* _Exercise requirements_
Once the pictures are set aside, repeat all of the data below exactly.

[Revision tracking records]
══════════
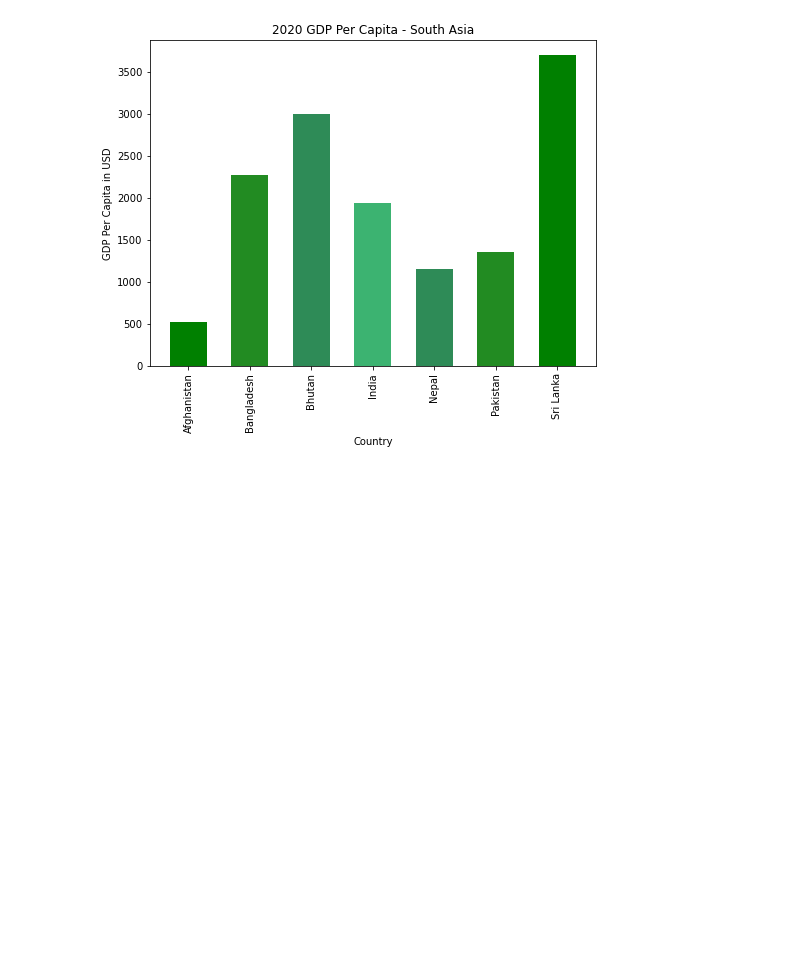
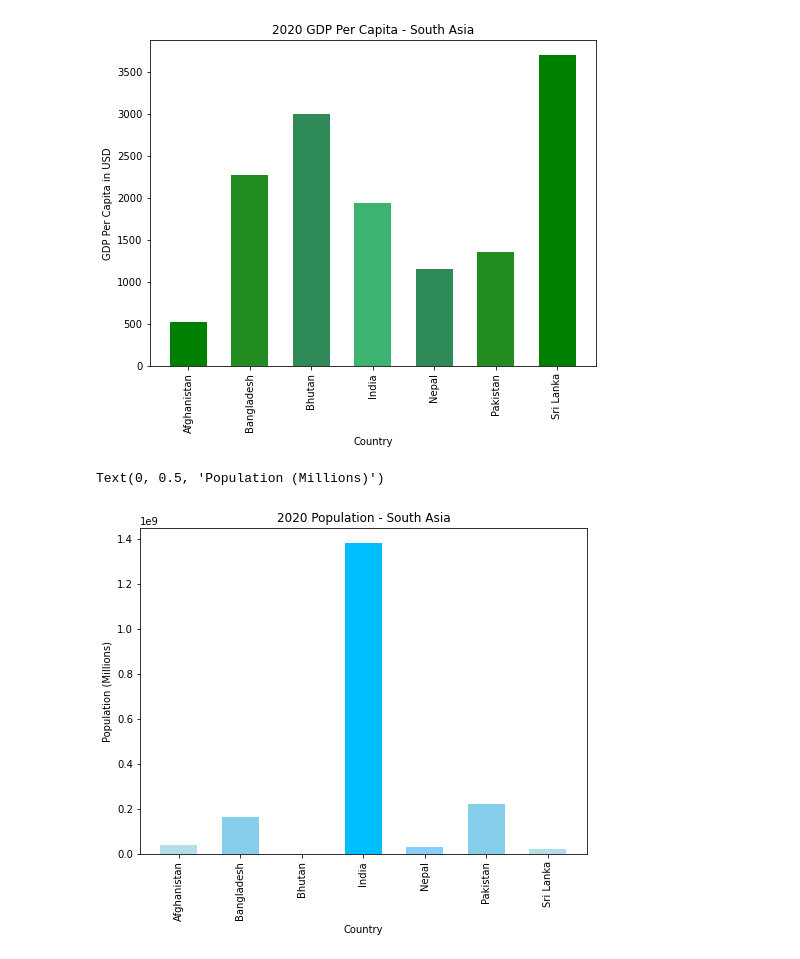
Before and after one commit to jeffbrown961/Project-1, a Jupyter notebook: Question_1.ipynb, the cells around one changed output. Saved outputs shown, nothing was run; the diff lists cells and outputs as text; code cells hidden in the pictures; blank space fills up the shorter version.

Commit message:
population bar chart

```diff
--- a/Question_1.ipynb
+++ b/Question_1.ipynb
@@ -78,3 +78,26 @@ plt.ylabel('GDP Per Capita in USD')
 # %% [output]
 Text(0, 0.5, 'GDP Per Capita in USD')
 [figure]
+# %%
+#Bar graph displaying 2020 Population
+
+# #Pyplot
+countries = ['Afghanistan', 'Bangladesh', 'Bhutan', 'India', 'Nepal', 'Pakistan', 'Sri Lanka']
+countries_2 = countries_df.groupby('Country')['Population Size'].sum()
+x_axis = np.arange(len(countries_2))
+ticks = [value+0.3 for value in x_axis]
+colors = ['powderblue', 'skyblue', 'lightskyblue', 'deepskyblue', 'lightskyblue', 'skyblue', 'powderblue']
+
+# #Create a list indicating where to write x labels and set figure size
+plt.figure(figsize=(8,6))
+plt.bar(x_axis, countries_2, color=colors, alpha=1, align='edge', width=0.6)
+plt.xticks(ticks, countries, rotation='vertical')
+
+# Axis labels and Title
+plt.title('2020 Population - South Asia')
+plt.xlabel('Country')
+plt.ylabel('Population (Millions)')
+# plt.savefig
+# %% [output]
+Text(0, 0.5, 'Population (Millions)')
+[figure, added]
```
Also changed, not shown: parts of 2 cells of this notebook, 1 other file.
══════════
* _Exercise output_
Before and after one commit to jeffbrown961/Project-1, a Jupyter notebook: Question_1.ipynb, the cells around one changed output. Saved outputs shown, nothing was run; the diff lists cells and outputs as text; code cells hidden in the pictures; blank space fills up the shorter version.

Commit message:
population bar chart

```diff
--- a/Question_1.ipynb
+++ b/Question_1.ipynb
@@ -78,3 +78,26 @@ plt.ylabel('GDP Per Capita in USD')
 # %% [output]
 Text(0, 0.5, 'GDP Per Capita in USD')
 [figure]
+# %%
+#Bar graph displaying 2020 Population
+
+# #Pyplot
+countries = ['Afghanistan', 'Bangladesh', 'Bhutan', 'India', 'Nepal', 'Pakistan', 'Sri Lanka']
+countries_2 = countries_df.groupby('Country')['Population Size'].sum()
+x_axis = np.arange(len(countries_2))
+ticks = [value+0.3 for value in x_axis]
+colors = ['powderblue', 'skyblue', 'lightskyblue', 'deepskyblue', 'lightskyblue', 'skyblue', 'powderblue']
+
+# #Create a list indicating where to write x labels and set figure size
+plt.figure(figsize=(8,6))
+plt.bar(x_axis, countries_2, color=colors, alpha=1, align='edge', width=0.6)
+plt.xticks(ticks, countries, rotation='vertical')
+
+# Axis labels and Title
+plt.title('2020 Population - South Asia')
+plt.xlabel('Country')
+plt.ylabel('Population (Millions)')
+# plt.savefig
+# %% [output]
+Text(0, 0.5, 'Population (Millions)')
+[figure, added]
```
Also changed, not shown: parts of 2 cells of this notebook, 1 other file.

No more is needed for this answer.